A 2012 post on the Embargo Watch blog praises one institution for its transparent policy on dealing with reporters who break embargoes. But the post also highlights the widespread lack of clarity and consistency when it comes to dealing with those who break embargoes. Sometimes there’s no punishment at all. Sometimes it’s a three-month ban from receiving embargoed materials from a particular institution. Sometimes it’s longer. But it seems to me that few (if any) are sufficient to stop an ambitious reporter from breaking an embargo. I don’t want to seem Pollyannaish, but I hate to see bad behavior rewarded.
I asked Ivan Oransky, the creator of Embargo Watch (and executive editor at Reuters Health), whether he thinks the existing sanctions are an effective deterrent. His response: “It’s hard to say whether punitive sanctions are effective at preventing embargo breaks. Sanctions are a pain, but a good reporter will be able to find the information he or she needs another way. Sometimes they’ll just decide not to try to get back on the lists.”
Third: Sometimes a good reporter will be punished simply for doing his or her job.
Here’s how that might work: a reporter gets a hot lead from a source about an upcoming paper and starts doing some reporting. They get confirmation from multiple sources and pull together a good story.

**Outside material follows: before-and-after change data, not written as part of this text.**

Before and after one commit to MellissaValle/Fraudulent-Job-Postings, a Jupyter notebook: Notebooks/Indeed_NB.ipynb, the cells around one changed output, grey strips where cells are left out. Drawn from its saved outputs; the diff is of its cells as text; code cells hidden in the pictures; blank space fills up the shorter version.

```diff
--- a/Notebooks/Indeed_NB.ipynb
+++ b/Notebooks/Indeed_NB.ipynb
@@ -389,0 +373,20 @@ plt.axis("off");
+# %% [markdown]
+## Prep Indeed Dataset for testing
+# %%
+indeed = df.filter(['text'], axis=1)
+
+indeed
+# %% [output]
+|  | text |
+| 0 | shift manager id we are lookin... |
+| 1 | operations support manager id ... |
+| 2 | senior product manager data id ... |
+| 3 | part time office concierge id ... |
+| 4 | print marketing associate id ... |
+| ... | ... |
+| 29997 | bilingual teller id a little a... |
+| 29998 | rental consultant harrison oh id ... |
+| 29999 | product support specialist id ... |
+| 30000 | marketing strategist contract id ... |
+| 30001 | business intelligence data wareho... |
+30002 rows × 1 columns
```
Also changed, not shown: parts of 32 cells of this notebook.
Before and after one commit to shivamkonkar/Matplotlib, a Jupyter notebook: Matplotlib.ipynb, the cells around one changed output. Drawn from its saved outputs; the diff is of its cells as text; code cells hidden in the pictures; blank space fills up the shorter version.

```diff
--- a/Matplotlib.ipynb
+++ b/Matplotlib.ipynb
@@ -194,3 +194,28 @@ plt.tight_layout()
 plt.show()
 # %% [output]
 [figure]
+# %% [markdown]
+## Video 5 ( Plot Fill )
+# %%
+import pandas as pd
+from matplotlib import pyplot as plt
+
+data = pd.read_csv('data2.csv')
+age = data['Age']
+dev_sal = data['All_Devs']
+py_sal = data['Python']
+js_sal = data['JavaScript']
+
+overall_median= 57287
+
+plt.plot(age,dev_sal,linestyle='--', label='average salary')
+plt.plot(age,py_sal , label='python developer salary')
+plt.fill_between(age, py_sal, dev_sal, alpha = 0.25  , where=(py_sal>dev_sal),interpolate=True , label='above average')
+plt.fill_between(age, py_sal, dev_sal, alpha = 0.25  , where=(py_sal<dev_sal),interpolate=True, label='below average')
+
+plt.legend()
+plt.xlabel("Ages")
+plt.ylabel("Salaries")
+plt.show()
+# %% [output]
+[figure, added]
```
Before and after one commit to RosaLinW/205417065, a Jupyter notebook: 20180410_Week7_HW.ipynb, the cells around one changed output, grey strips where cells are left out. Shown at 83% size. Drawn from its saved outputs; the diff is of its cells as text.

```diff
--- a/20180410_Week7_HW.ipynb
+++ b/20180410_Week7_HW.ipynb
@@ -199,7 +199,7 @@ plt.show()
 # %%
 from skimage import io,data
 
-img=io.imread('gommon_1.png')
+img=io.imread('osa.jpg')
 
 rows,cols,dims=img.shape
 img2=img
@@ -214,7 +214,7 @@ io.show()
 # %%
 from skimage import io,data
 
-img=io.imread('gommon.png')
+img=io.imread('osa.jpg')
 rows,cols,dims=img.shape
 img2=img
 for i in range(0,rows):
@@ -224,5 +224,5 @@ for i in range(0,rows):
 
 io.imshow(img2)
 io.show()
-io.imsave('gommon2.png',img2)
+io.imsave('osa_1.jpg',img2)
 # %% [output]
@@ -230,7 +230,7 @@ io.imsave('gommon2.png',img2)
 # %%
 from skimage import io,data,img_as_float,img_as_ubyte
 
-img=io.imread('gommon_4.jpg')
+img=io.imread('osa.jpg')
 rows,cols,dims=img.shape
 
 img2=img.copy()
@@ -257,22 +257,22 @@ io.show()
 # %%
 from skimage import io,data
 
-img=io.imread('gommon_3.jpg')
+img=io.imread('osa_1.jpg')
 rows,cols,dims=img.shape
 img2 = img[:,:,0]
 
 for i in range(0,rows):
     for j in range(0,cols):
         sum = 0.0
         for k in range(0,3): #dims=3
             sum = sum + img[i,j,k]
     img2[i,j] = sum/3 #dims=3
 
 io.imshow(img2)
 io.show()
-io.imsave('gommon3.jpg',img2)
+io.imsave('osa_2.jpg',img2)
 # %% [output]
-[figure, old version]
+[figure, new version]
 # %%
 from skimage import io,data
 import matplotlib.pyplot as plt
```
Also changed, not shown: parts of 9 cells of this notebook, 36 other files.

They run the story, without ever having agreed to an embargo. But whoever is publishing the paper gets upset that the story ran before the embargo was lifted and sanctions the reporter – even though the reporter never agreed to an embargo, and may not even have seen the paper. Their story could have been based on good reporting and input from multiple sources.
In short, the embargo paradigm creates lots of opportunities for miscommunication and hard feelings. It has the potential to reward poor ethics and punish good reporters. Those things make me uncomfortable.
I can appreciate the value of embargoes, but am also aware that they can be problematic.
We’re beginning to see some potential for significant changes in how journals handle forthcoming publications, such as eLife’s decision to avoid embargoes altogether. I’ll be very interested to see how the “no embargo” approach works. If it doesn’t affect the quality of stories on research published in eLife, maybe the idea will spread.
The floor is now open for debate. Thoughts?